“Every year, there are about one million men in the United States who receive biopsy results that are inconclusive. ConfirmMDx is a solution that meets this significant unmet need in men with prostate cancer. This helps us urologists help our patients prevent having to have unnecessary and repeat biopsies,” Dr. Samadi, chief of Robotic Surgery at Lenox Hill Hospital and a professor of Urology at Hofstra North Shore-LIJ School of Medicine, said in a press release.
ConfirmMDx was developed by MDx Health to address many of the problems associated with traditional prostate screening. The company previously presented data in two abstracts showing that the ConfirmMDx solution might be superior to standard approaches.
Data recently presented at the Genitourinary Cancers Symposium in San Francisco, California, a meeting organized by the American Society of Clinical Oncology, showed that the ConfirmMDx test could identify cancerous tissue in biopsies that initially were labeled cancer-free. The test could also distinguish between more aggressive and idle forms of tumors.
Traditional testing, employing a method called transurethral ultrasound biopsy, makes use of 10–12 needle biopsy cores and, in total, samples about 1 percent of the prostate. One result is that men can receive false negative reports, increasing their risk of developing undetected prostate cancer.
When a negative result is reported, the current procedure employs repeated biopsies to minimize the risk of cancer going undetected, exposing men who might never develop cancer to repetitive biopsies and screening procedures that could be associated with complications.
ConfirmMDx, in contrast, detects epigenetic changes in tissue going through a cancerization process at the DNA level.
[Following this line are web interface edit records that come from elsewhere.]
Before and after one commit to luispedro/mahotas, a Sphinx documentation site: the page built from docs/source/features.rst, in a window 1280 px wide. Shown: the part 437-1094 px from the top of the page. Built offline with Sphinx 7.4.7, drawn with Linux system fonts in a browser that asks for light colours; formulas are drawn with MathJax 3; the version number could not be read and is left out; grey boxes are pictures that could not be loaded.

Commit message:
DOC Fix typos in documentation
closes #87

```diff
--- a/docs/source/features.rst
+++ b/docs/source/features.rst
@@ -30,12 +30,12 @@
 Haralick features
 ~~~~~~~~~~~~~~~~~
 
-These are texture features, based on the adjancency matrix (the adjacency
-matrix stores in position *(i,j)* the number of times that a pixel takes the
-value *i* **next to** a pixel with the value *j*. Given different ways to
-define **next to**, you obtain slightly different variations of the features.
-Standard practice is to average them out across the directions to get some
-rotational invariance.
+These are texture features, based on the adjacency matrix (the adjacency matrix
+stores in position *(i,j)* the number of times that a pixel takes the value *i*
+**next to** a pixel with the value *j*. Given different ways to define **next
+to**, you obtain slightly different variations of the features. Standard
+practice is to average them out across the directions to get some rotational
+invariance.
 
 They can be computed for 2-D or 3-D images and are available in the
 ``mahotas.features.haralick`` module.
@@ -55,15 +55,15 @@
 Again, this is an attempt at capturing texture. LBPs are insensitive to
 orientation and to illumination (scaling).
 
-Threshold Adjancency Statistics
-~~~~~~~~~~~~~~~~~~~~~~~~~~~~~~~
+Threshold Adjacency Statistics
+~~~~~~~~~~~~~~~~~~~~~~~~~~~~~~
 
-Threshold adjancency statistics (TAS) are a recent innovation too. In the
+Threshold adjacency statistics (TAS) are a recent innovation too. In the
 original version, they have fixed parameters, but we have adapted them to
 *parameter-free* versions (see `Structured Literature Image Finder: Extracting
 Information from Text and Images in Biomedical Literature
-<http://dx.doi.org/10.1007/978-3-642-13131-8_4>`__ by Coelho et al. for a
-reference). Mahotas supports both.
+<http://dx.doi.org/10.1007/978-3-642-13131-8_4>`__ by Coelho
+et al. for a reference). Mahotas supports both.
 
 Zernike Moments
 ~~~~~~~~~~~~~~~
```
These epigenetic changes can be spotted in samples that have a normal appearance under the microscope.
The method is intended to aid urologists both by ruling out cancer-free men, who might otherwise be put through repeated biopsies, and by confirming cancer in men who had received a false negative biopsy result.
MDx Health, based in Irvine, California, specializes in the development of next generation epigenetics-based cancer tests, and ConfirmMDx is the company’s flagship product.